The Mini Blocks module allows administrators to create simple key/value elements similar to typical Drupal Blocks, but with named keys rather than auto-increment integers. This allows admins/content editors to create editable pieces of content with “keys” that can be programmatically called based on their names.
This module allows programmers to call editable pieces of content that are not associated to a particular content type with keys that remain consistent from all environments whether they be in different sequences in local, dev, test, stage, prod etc.
Lets say you have a dashboard. This dashboard may be used to pull in multiple content types/entities, but there are always headings, labels etc. that are not editable. With Mini Blocks, you can build this into your dashboard so any or every visible piece of content can be managed without future code changes.
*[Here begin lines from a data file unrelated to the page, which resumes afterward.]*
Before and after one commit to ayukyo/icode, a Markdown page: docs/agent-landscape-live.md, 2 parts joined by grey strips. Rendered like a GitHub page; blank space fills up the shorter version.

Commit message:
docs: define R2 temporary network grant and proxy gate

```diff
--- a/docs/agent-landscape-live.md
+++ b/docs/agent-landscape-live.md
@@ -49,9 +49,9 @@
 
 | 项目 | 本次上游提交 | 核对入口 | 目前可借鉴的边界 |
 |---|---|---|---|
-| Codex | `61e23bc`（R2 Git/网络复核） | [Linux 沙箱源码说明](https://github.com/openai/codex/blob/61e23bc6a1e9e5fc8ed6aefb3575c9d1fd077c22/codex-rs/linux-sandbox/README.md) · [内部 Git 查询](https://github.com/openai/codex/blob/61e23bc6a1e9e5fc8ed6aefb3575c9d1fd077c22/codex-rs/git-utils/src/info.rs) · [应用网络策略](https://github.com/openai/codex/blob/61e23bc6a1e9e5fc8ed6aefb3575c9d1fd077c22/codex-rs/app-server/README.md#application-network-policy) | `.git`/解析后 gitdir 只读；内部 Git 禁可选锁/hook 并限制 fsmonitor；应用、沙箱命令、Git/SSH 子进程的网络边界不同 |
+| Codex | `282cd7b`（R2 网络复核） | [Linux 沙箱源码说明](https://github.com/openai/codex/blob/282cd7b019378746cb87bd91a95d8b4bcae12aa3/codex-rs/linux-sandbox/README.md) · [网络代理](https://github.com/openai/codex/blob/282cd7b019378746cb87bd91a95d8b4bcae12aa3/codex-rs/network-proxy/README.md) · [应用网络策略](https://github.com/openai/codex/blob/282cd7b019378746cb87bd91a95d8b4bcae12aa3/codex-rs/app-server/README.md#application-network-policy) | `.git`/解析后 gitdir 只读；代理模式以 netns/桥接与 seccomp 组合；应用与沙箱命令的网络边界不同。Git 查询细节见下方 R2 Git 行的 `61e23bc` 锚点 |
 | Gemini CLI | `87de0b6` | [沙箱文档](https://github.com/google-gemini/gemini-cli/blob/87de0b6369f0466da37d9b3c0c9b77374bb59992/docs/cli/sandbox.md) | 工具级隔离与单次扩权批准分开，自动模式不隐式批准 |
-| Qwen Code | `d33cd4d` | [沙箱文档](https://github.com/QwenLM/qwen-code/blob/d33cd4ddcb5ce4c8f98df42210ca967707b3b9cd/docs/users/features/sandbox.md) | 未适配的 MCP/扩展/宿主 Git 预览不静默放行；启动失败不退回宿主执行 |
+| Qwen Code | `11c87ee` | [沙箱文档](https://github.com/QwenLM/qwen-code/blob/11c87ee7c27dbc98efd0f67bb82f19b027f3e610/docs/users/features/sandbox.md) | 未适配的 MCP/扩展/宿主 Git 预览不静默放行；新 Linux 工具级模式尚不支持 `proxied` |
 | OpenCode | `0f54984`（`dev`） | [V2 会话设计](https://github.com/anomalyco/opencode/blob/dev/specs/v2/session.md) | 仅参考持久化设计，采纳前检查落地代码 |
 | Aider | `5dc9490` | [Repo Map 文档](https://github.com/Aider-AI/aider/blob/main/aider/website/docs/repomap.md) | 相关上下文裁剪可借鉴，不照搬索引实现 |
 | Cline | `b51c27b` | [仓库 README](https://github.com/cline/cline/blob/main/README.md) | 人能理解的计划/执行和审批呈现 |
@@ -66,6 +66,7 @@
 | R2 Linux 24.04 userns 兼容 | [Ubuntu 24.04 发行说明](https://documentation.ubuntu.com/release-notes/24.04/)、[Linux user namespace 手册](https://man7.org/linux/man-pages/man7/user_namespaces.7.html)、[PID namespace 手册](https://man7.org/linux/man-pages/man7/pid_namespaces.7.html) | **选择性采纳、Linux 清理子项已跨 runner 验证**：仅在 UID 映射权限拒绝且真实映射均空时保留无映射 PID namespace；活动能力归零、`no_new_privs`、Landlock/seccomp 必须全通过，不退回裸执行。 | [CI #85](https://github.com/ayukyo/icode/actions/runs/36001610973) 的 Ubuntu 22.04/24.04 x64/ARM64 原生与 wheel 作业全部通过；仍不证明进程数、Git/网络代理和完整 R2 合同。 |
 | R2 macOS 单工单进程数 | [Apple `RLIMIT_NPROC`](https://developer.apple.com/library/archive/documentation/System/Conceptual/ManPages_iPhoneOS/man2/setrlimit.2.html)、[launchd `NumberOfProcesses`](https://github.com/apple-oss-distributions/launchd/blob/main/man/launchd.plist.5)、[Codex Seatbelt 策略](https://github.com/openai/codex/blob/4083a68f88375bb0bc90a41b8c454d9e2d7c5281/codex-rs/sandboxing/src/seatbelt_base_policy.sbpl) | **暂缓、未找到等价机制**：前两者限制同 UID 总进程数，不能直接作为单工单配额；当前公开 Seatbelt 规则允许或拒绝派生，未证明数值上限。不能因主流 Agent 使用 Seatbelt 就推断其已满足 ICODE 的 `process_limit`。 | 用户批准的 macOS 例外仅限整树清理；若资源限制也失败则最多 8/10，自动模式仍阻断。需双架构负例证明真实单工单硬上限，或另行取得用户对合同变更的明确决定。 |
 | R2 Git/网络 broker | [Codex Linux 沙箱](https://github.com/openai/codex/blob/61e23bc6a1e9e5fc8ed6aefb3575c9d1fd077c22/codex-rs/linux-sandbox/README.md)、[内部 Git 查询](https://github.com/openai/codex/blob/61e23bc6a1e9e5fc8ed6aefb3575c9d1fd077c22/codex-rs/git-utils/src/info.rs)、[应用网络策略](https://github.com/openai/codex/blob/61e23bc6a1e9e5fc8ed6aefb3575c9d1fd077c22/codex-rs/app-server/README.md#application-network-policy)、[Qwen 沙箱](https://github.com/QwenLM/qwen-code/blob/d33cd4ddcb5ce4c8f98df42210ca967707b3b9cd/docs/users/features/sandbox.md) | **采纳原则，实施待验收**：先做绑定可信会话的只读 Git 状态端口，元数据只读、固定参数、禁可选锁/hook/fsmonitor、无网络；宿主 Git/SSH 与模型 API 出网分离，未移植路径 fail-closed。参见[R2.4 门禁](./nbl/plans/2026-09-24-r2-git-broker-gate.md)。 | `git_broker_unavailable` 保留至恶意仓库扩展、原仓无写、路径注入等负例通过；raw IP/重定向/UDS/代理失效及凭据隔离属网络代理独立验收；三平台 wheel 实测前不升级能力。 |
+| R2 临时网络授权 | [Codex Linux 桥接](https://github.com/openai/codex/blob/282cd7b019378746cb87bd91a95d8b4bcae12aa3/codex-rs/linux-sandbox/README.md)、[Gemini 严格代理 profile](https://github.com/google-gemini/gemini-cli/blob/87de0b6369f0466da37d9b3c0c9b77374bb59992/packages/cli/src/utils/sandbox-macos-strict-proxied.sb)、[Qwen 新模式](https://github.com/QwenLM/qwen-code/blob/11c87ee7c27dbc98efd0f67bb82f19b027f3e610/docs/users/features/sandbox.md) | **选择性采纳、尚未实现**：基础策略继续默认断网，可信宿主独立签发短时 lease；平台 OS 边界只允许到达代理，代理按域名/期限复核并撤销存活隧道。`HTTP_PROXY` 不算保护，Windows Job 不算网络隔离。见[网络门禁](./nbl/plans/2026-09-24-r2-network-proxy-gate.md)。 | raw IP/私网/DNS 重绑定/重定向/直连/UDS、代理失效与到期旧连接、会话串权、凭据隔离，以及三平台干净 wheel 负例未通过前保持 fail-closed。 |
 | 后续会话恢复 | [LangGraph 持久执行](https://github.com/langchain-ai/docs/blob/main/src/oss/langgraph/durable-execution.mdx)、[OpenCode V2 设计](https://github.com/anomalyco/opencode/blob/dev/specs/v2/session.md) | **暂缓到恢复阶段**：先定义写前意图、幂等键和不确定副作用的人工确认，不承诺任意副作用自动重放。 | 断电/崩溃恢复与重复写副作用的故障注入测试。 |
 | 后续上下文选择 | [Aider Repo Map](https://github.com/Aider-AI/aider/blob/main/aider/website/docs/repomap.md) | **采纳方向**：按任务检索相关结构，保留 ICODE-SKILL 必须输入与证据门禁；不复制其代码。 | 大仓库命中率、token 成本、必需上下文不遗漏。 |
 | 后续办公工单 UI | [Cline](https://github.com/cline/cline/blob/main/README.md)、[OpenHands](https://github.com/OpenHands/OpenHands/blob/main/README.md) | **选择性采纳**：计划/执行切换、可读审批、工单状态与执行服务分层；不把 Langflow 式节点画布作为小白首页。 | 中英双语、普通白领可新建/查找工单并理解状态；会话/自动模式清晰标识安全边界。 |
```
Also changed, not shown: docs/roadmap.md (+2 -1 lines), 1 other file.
Simple example: lets say you might change “login” to “log in” or “sign in”. Just make it a configurable Mini Block named “user_access_label” in the admin screen, then in your module or theme call it like so:
// Output content directly (check for XSS). $output .= filter_xss_admin(mini_blocks_get_value("myform_label"));
// Show link to login page (XSS is checked in l() automatically. $user_access_label = mini_blocks_get_value("user_access_label"); l($user_access_label, "user/login");
Q: But can’t I do this by loading a block?
A: Yes, but in your code you must call the block by numeric block ID. These ID’s change from local, to dev, to prod environments. When you make a predictable key you can keep these consistent.
Q: Won’t this be fixed with Drupal 8?
A: Partially, but you run the risk of make your blocks become unbearably verbose. The hope with Mini Blocks is that you can use it like a “label maker”. It’s simple and you can create tons of entries without making you Blocks too verbose.
The function call mini_blocks_get_value() does not do any filtering allowing the developer to specify if this goes in HTML, form, etc. This means content editors can input any value they want into the “block value”, so apply permissions with caution, and filter your outputs appropriately.
You can install by downloading the stable release here, or you can use drush:
drush dl mini_blocks --y; drush en mini_blocks --y;